Required work.
Repeat every record exactly as written, but leave out the pictures.

Stored data.
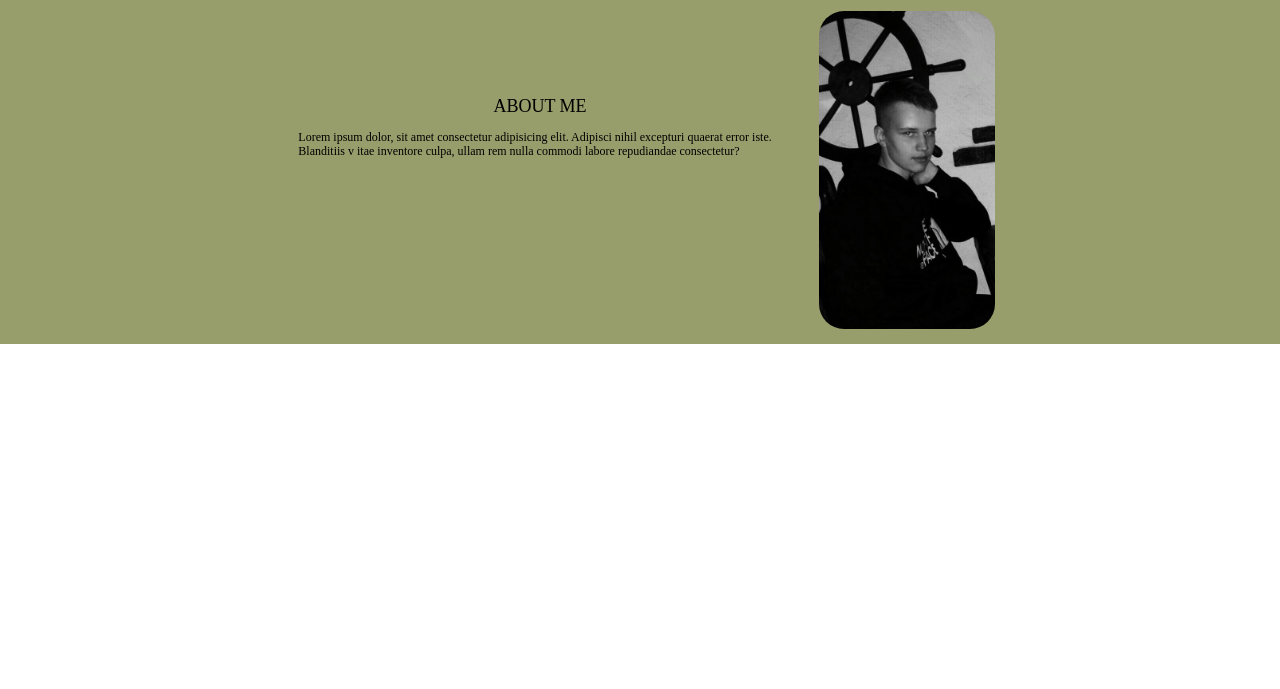
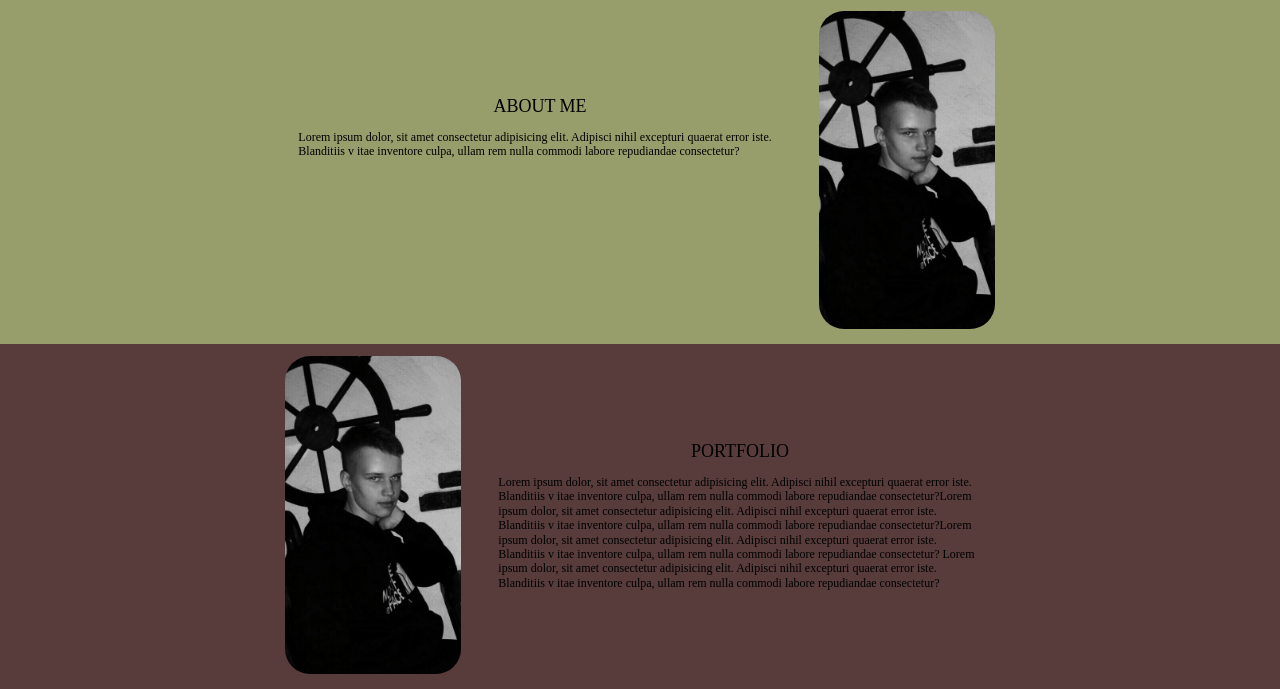
Before and after one commit to kirillizo3495/site-portfolio, a Django app: page / in a window 1280 px wide. Shown: the part 130-819 px from the top of the page. Before the commit the page ends 474 px from the top, so only its background shows below. Run offline with Django 5.2, Linux system fonts and the light colour scheme.

Commit message:
отредактировал css

```diff
--- a/portfolio/main/static/main/css/index.css
+++ b/portfolio/main/static/main/css/index.css
@@ -100,3 +100,9 @@ header{
 .justify-center{
     justify-content: center;
 }
+main{
+    width:100%;
+    height 100%;
+    display:flex;
+    background: #583b3b;
+}
--- a/portfolio/main/templates/main/baze.html
+++ b/portfolio/main/templates/main/baze.html
@@ -3,7 +3,7 @@
 <html lang="en">
 <head>
     <meta charset="UTF-8">
-    <title>{% block title %} {% endblock %}</title>
+    <title>{% block title %}{% endblock %}</title>
     <link rel="stylesheet" href="{% static 'main/css/index.css'%}">
     <link rel="stylesheet" href="{% static 'main/img/Uj6Yd91AOxk.jpg'%}">
 </head>
--- a/portfolio/main/templates/main/index.html
+++ b/portfolio/main/templates/main/index.html
@@ -29,7 +29,34 @@
             </div>
         </div>
     </header>
-    <main>
+    <main class="justify-center">
+        <div class="">
+            <div class="img-content justify-center">
+                <img src="static/main/img/Uj6Yd91AOxk.jpg" alt="photo">
+            </div>
+        </div>
+        <div class="content col-5">
+            <h1>portfolio</h1>
+            <p>Lorem ipsum dolor, sit amet consectetur
+                adipisicing elit. Adipisci nihil excepturi
+                quaerat error iste. Blanditiis v
+                itae inventore culpa, ullam rem nulla commodi
+                labore repudiandae consectetur?Lorem ipsum dolor, sit amet consectetur
+                adipisicing elit. Adipisci nihil excepturi
+                quaerat error iste. Blanditiis v
+                itae inventore culpa, ullam rem nulla commodi
+                labore repudiandae consectetur?Lorem ipsum dolor, sit amet consectetur
+                adipisicing elit. Adipisci nihil excepturi
+                quaerat error iste. Blanditiis v
+                itae inventore culpa, ullam rem nulla commodi
+                labore repudiandae consectetur?
+                Lorem ipsum dolor, sit amet consectetur
+                adipisicing elit. Adipisci nihil excepturi
+                quaerat error iste. Blanditiis v
+                itae inventore culpa, ullam rem nulla commodi
+                labore repudiandae consectetur?
+            </p>
+        </div>
 
     </main>
 {% endblock %}
```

Exercise answer.
Before and after one commit to kirillizo3495/site-portfolio, a Django app: page / in a window 1280 px wide. Shown: the part 130-819 px from the top of the page. Before the commit the page ends 474 px from the top, so only its background shows below. Run offline with Django 5.2, Linux system fonts and the light colour scheme.

Commit message:
отредактировал css

```diff
--- a/portfolio/main/static/main/css/index.css
+++ b/portfolio/main/static/main/css/index.css
@@ -100,3 +100,9 @@ header{
 .justify-center{
     justify-content: center;
 }
+main{
+    width:100%;
+    height 100%;
+    display:flex;
+    background: #583b3b;
+}
--- a/portfolio/main/templates/main/baze.html
+++ b/portfolio/main/templates/main/baze.html
@@ -3,7 +3,7 @@
 <html lang="en">
 <head>
     <meta charset="UTF-8">
-    <title>{% block title %} {% endblock %}</title>
+    <title>{% block title %}{% endblock %}</title>
     <link rel="stylesheet" href="{% static 'main/css/index.css'%}">
     <link rel="stylesheet" href="{% static 'main/img/Uj6Yd91AOxk.jpg'%}">
 </head>
--- a/portfolio/main/templates/main/index.html
+++ b/portfolio/main/templates/main/index.html
@@ -29,7 +29,34 @@
             </div>
         </div>
     </header>
-    <main>
+    <main class="justify-center">
+        <div class="">
+            <div class="img-content justify-center">
+                <img src="static/main/img/Uj6Yd91AOxk.jpg" alt="photo">
+            </div>
+        </div>
+        <div class="content col-5">
+            <h1>portfolio</h1>
+            <p>Lorem ipsum dolor, sit amet consectetur
+                adipisicing elit. Adipisci nihil excepturi
+                quaerat error iste. Blanditiis v
+                itae inventore culpa, ullam rem nulla commodi
+                labore repudiandae consectetur?Lorem ipsum dolor, sit amet consectetur
+                adipisicing elit. Adipisci nihil excepturi
+                quaerat error iste. Blanditiis v
+                itae inventore culpa, ullam rem nulla commodi
+                labore repudiandae consectetur?Lorem ipsum dolor, sit amet consectetur
+                adipisicing elit. Adipisci nihil excepturi
+                quaerat error iste. Blanditiis v
+                itae inventore culpa, ullam rem nulla commodi
+                labore repudiandae consectetur?
+                Lorem ipsum dolor, sit amet consectetur
+                adipisicing elit. Adipisci nihil excepturi
+                quaerat error iste. Blanditiis v
+                itae inventore culpa, ullam rem nulla commodi
+                labore repudiandae consectetur?
+            </p>
+        </div>
 
     </main>
 {% endblock %}
```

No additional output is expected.